A menu is one of the most important sales tools in the arsenal of a café or restaurant owner, especially when in a window or shop door, it is a quick decision from a potential customer and ultimately if someone will dine in your establishment or not.
To make the most of your menu, it needs to be well thought out, and each item on it of course profitable, but how do you increase the profit of certain items?
‘Menu engineering’. What is it?
Simply put, it is a way of using data (if you have it) of sales volume, and profitability of each dish. It is then a case of organising those items accordingly. It is still possible to do without that information, it just isn’t as concise or accurate.
You have 4 types of menu items:
- High popularity with low profit. Consider increasing the price of this, so long as you are competitive in the local area still.
- High profit, high popularity. Pasta dishes for example. You want to make these as noticeable as possible. Both in menu design, and also with your staff making suggestions.
- Low Profit, low popularity. Dropping and replacing these are the most obvious solution. If you can’t get rid of them for whatever reason, try changing the price or sourcing the ingredients elsewhere.
- High profit, low popularity. These are the unpolished gems.
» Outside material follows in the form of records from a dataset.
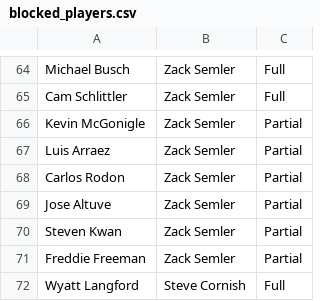
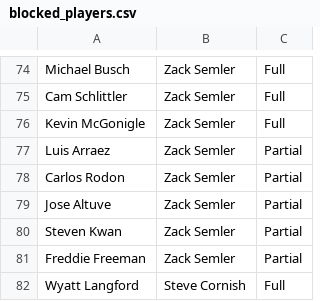
Before and after one commit to cgrilson7/fbb, a CSV file: blocked_players.csv, drawn as a sheet; only a part is shown, gaps mark what is left out; the diff covers the shown part only.

```diff
--- a/blocked_players.csv
+++ b/blocked_players.csv
@@ -65,3 +75,3 @@ Michael Busch,Zack Semler,Full
 Cam Schlittler,Zack Semler,Full
-Kevin McGonigle,Zack Semler,Partial
+Kevin McGonigle,Zack Semler,Full
 Luis Arraez,Zack Semler,Partial
```
Also changed, not shown: 20 added rows and 11 edited cells elsewhere in this file, draft_board_balanced.csv, draft_board_elite_bullpen.csv, 23 other files.
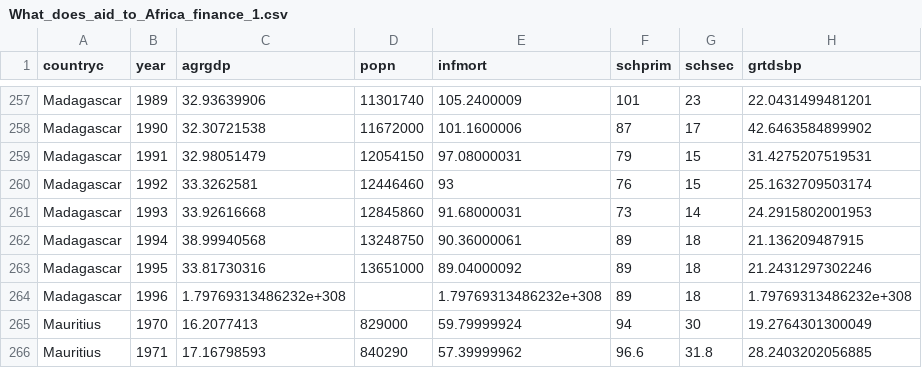
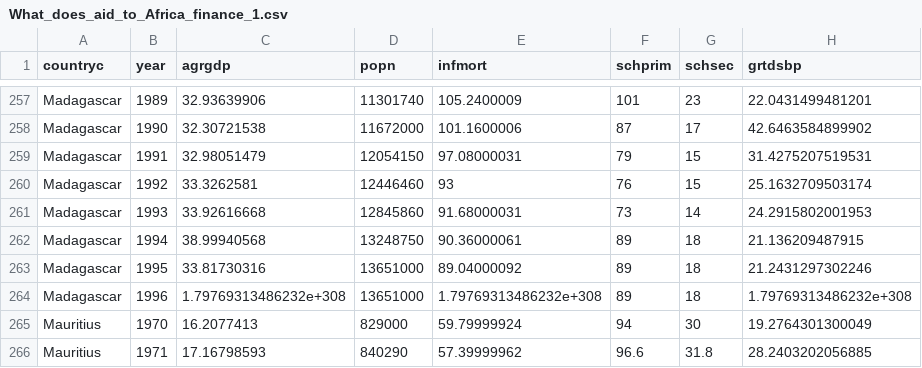
Before and after one commit to Pakevin/Coursera-Intermediate-Pandas, a CSV file: What_does_aid_to_Africa_finance_1.csv, drawn as a sheet; only a part is shown, gaps mark what is left out; the diff names each change by its address in the sheet, - before the commit and + after, or states it on an @@ line.

Commit message:
Update What_does_aid_to_Africa_finance_1.csv

```diff
--- a/What_does_aid_to_Africa_finance_1.csv
+++ b/What_does_aid_to_Africa_finance_1.csv
-D264 (popn): (empty)
+D264 (popn): 13651000
```
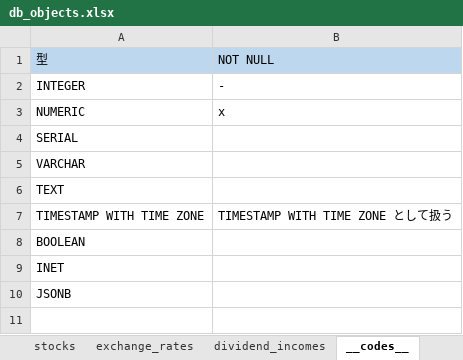
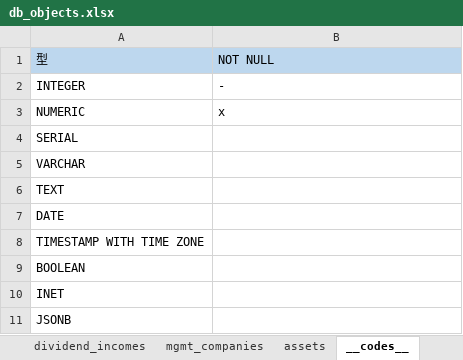
Before and after one commit to tefuna/dvlife-api, an Excel workbook: docs/20_database/db_objects.xlsx, sheet __codes__, drawn as a sheet; values as stored, in another font and other column widths than the file's, no borders; addresses are those after the commit; the diff names each change by its address in the sheet, - before the commit and + after, or states it on an @@ line.

```diff
--- a/docs/20_database/db_objects.xlsx (sheet __codes__)
+++ b/docs/20_database/db_objects.xlsx (sheet __codes__)
+sheet tab: mgmt_companies
+sheet tab: assets
+row 7: DATE
-B8 (NOT NULL): TIMESTAMP WITH TIME ZONE として扱う
+B8 (NOT NULL): (empty)
```
Also changed, not shown: sheet exchange_rates, sheet stocks, sheet dividend_incomes, sheet 01_tables, other sheet tabs, formulas that keep their value, docs/10_general/code_definitions.xlsx, 15 other files.
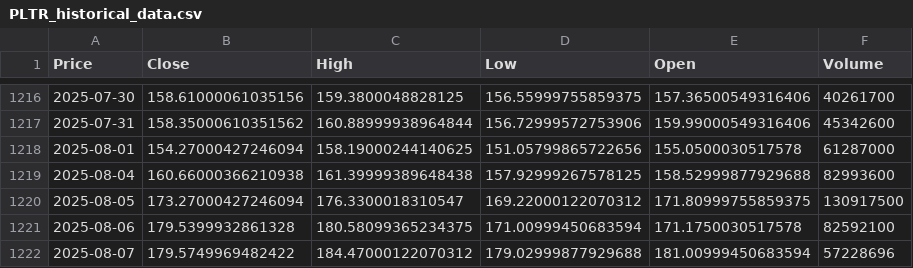
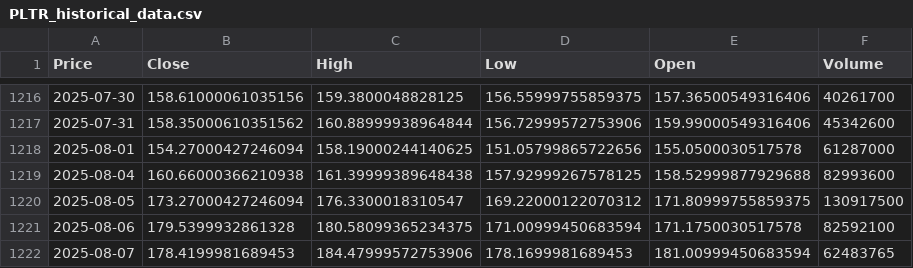
Before and after one commit to eziquiolobao/ML_Stock_Price_Prediction, a CSV file: PLTR_historical_data.csv, drawn as a sheet; only a part is shown, gaps mark what is left out; the diff names each change by its address in the sheet, - before the commit and + after, or states it on an @@ line.

```diff
--- a/PLTR_historical_data.csv
+++ b/PLTR_historical_data.csv
-B1222 (Close): 179.5749969482422
+B1222 (Close): 178.4199981689453
-C1222 (High): 184.47000122070312
+C1222 (High): 184.47999572753906
-D1222 (Low): 179.02999877929688
+D1222 (Low): 178.1699981689453
-F1222 (Volume): 57228696
+F1222 (Volume): 62483765
```
Also changed, not shown: 1 other file.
Try changing the price, description, or get staff to recommend these.
So what’s next?
Redesign the menu using ‘menu psychology’.
Use descriptive language
A Recent study has shown that a well written menu will sell 27% better that a ‘standard’ menu. Rather than just having ingredients, use adjectives, texture, or origins of the foods, people like a story to build a picture in their mind before the meal.
The use of images?
A study has shown images of the dish can increase sales by up to 30%. However, less is more, every subsequent image strangely decreases sales. Maybe just stick to a few best sellers, or high profit dishes.
Be careful with too many dishes
When given too many options a customer has a harder time deciding what they actually want. This can actually affect a customer’s experience by giving them ‘buyers regret’ with their choice and then seeing someone else having another dish they were considering. Also, if you have a menu with breakfast as well as lunch, and evening, it may well be worth splitting these down.
People tend to look at the middle of the page starting near top left and moving right, ‘known as the golden triangle’. As they work to the bottom of the page less information is taken in. Place your most profitable items towards the top!
Visual cues can also be used to highlight items. Putting a box around a best seller is a great idea.
Psychology studies show that removing currency signs from the menu can actually make customers think less about the price and more about the dish. I.e. having 4.5 rather than £4.50.
Improving your menu design is a must and is often a fairly simple part of the business that is overlooked, or enough time not well spent on it.
It’s important to keep it updated frequently, and analyse what has worked well in the past. Get the staff involved with what they find easy to sell, even incentivise them and see the sales go up!